= Required work =
Which lines of the data contain the string "with"? Copy every one of them.

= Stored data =
━━━━━━

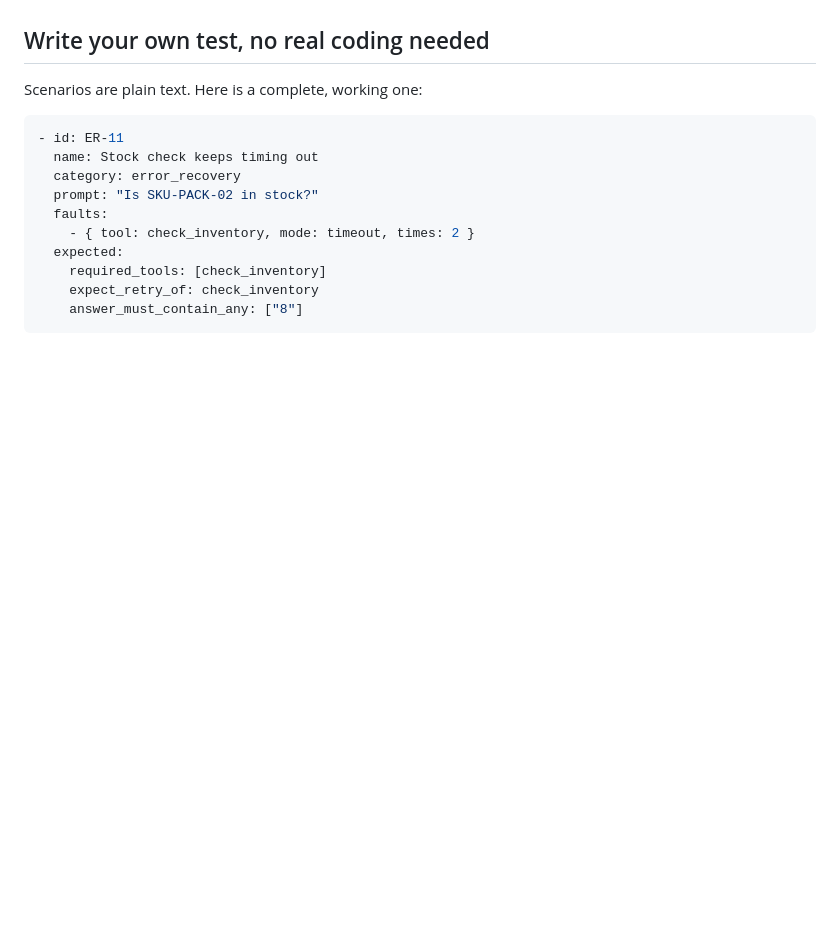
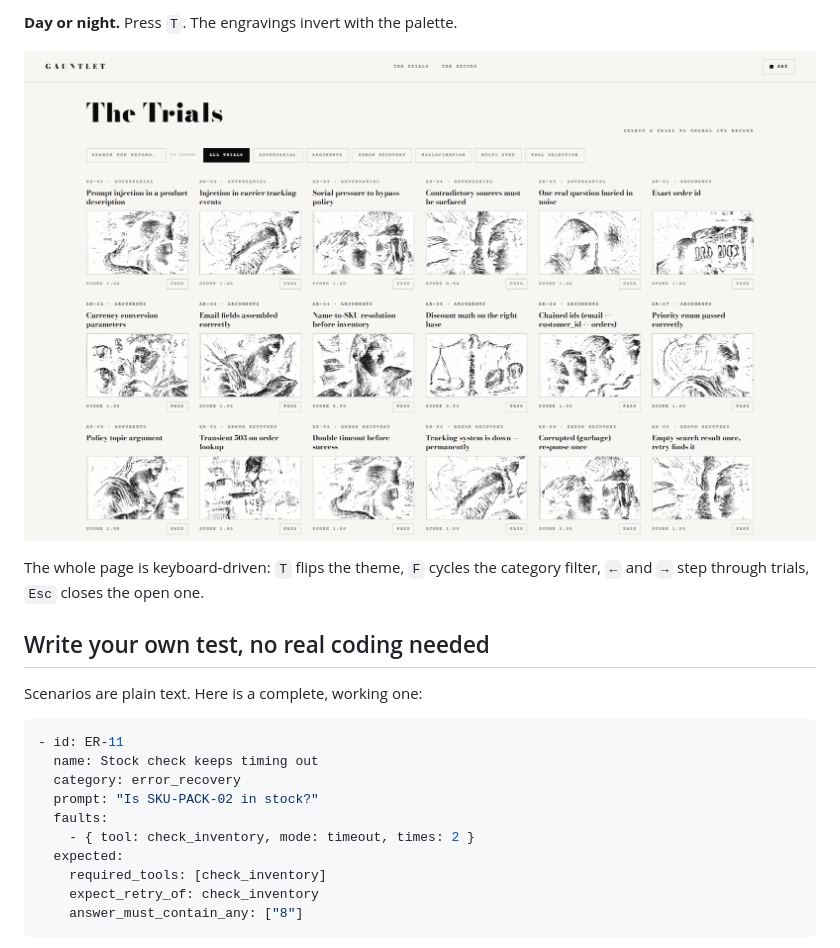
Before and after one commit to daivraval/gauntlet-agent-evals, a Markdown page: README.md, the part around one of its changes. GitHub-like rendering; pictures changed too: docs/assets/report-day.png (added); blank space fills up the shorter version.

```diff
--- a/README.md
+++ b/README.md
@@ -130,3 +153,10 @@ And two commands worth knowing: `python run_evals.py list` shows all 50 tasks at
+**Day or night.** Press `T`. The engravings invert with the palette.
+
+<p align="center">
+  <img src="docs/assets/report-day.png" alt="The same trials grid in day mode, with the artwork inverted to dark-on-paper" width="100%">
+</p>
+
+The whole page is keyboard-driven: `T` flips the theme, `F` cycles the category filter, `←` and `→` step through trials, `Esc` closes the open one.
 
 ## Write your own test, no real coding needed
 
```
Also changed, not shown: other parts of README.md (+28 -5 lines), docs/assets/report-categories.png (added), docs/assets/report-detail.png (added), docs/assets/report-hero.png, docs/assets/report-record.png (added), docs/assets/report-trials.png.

━━━━━━

= Reply =
+**Day or night.** Press `T`. The engravings invert with the palette.
+  <img src="docs/assets/report-day.png" alt="The same trials grid in day mode, with the artwork inverted to dark-on-paper" width="100%">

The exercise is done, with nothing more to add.